I can see why they became bored. There are LOTS of practice questions for one objective. I didn’t sit and count, but the program keeps track of how many questions are answered and it looked like there were 50 to 100 per objective. Maybe there was  a certain numerical point system for the number of correct answers, I’m not sure. But it seems to me that if a child is getting 10 or more correct in a row, then the practice should move on to something harder. It looks like each objective stands alone, instead of linking together. Even for a child who struggles, I can see how the questions could become monotonous.

If an incorrect answer is given, a simple step-by-step instruction is given for the child to read. I assume the computer could read it, but my kids never stayed on it long enough for me to see because they just clicked right through it to the next question. They wanted to get it done and click on the awards.

One of the things I appreciated about this program was the weekly email updates telling me the progress of the children. That was good.

I don’t think this math system is a good fit for my family. I can see how it would be useful for tutors looking for weaknesses, or for children who enjoy drill and practice. I do think this program would be good for those students in upper level math who enjoy learning on their own. All they would need to do is read through a few of the “incorrect” explanations and they would pick up on the objective being reviewed.

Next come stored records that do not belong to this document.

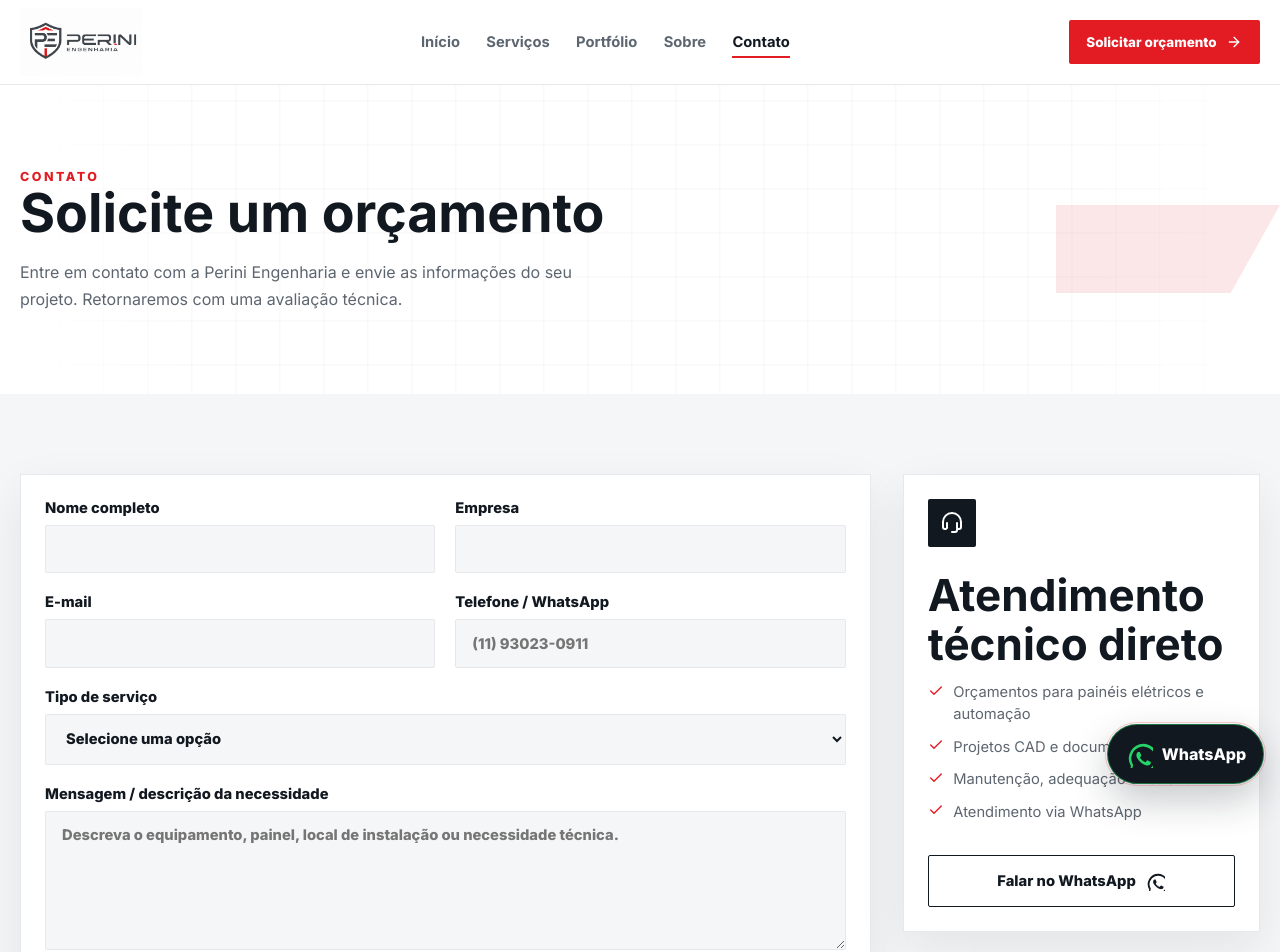
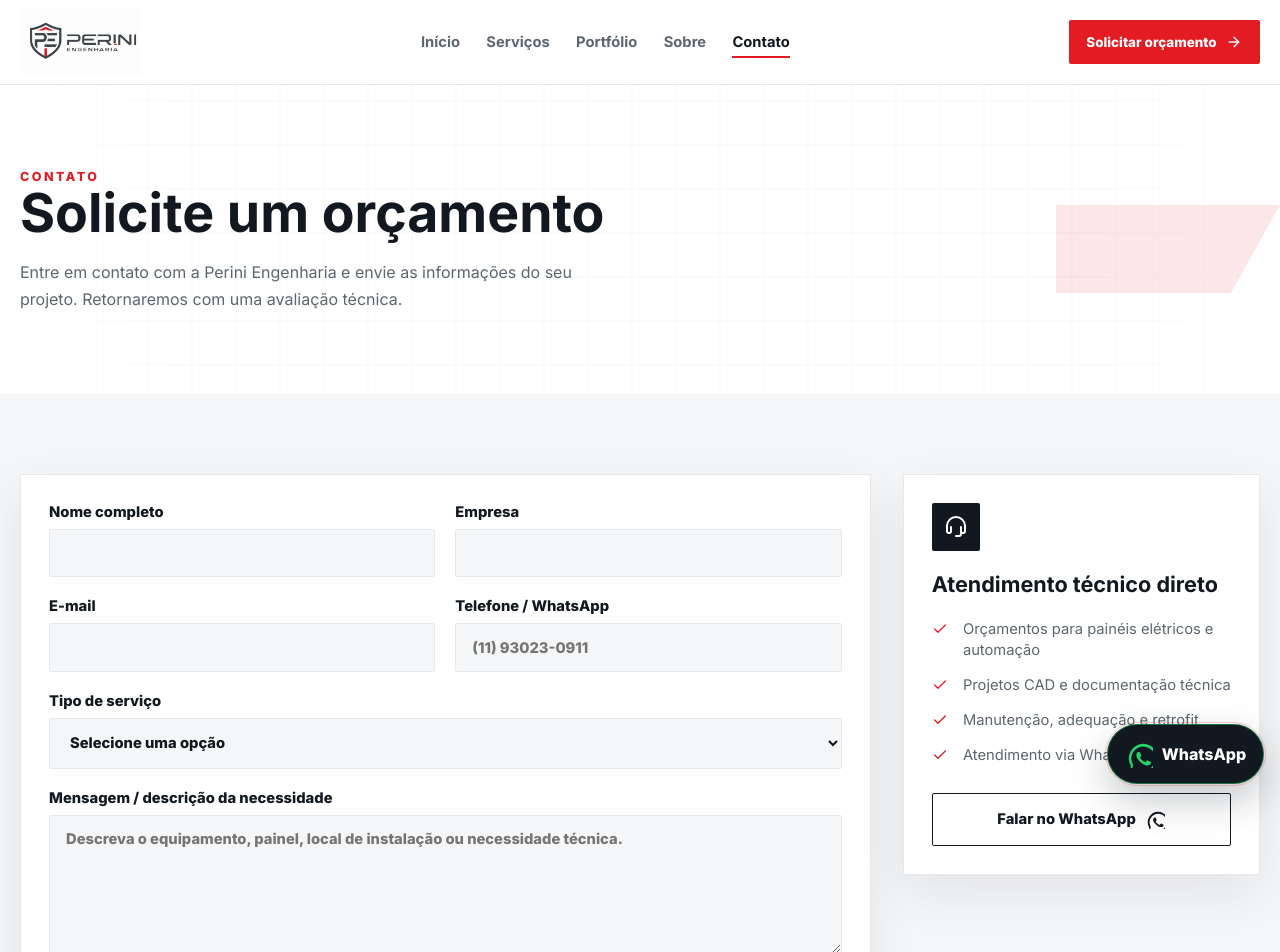
Before and after one commit to engeduardoguerreiro/PeriniEngenharia, a Next.js app: page /contato in a window 1280 px wide. Shown: the top 952 px of the page. Built offline with nearby package versions, Linux system fonts and the light colour scheme.

Commit message:
Fix contact sidebar layout

```diff
--- a/app/globals.css
+++ b/app/globals.css
@@ -1004,6 +1004,7 @@ textarea {
 .contact-grid {
   display: grid;
   gap: 2rem;
+  align-items: start;
 }
 
 .contact-form,
@@ -1011,7 +1012,13 @@ textarea {
   border: 1px solid var(--line);
   background: var(--white);
   box-shadow: var(--shadow);
-  padding: 1.5rem;
+  padding: 1.75rem;
+}
+
+.contact-aside {
+  display: flex;
+  flex-direction: column;
+  gap: 1.35rem;
 }
 
 .form-grid {
@@ -1083,11 +1090,43 @@ textarea {
 }
 
 .contact-aside h2 {
-  margin-top: 1.5rem;
+  margin: 0;
+  font-size: 1.35rem;
+  line-height: 1.15;
+  letter-spacing: 0;
+}
+
+.contact-aside ul {
+  display: grid;
+  gap: 0.85rem;
+  margin: 0;
+}
+
+.contact-aside li {
+  display: grid;
+  grid-template-columns: 1.25rem minmax(0, 1fr);
+  gap: 0.7rem;
+  align-items: start;
+  color: var(--muted);
+  font-size: 0.92rem;
+  line-height: 1.45;
+  overflow-wrap: normal;
+}
+
+.contact-aside li + li {
+  margin-top: 0;
+}
+
+.contact-aside li svg {
+  width: 1rem;
+  height: 1rem;
+  margin-top: 0.16rem;
+  color: var(--red);
+  flex: none;
 }
 
 .contact-aside .button {
-  margin-top: 2rem;
+  margin-top: 0.35rem;
 }
 
 .footer {
@@ -1264,7 +1303,7 @@ textarea {
   }
 
   .contact-grid {
-    grid-template-columns: 1fr 0.42fr;
+    grid-template-columns: minmax(0, 1fr) minmax(20rem, 0.42fr);
   }
 
   .footer-grid {
```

Even though this was not a good fit for my family, does have its place in the education world. earns 3 calculators out of 5 calculators for homeschool friendliness!



Thoughts? Please share!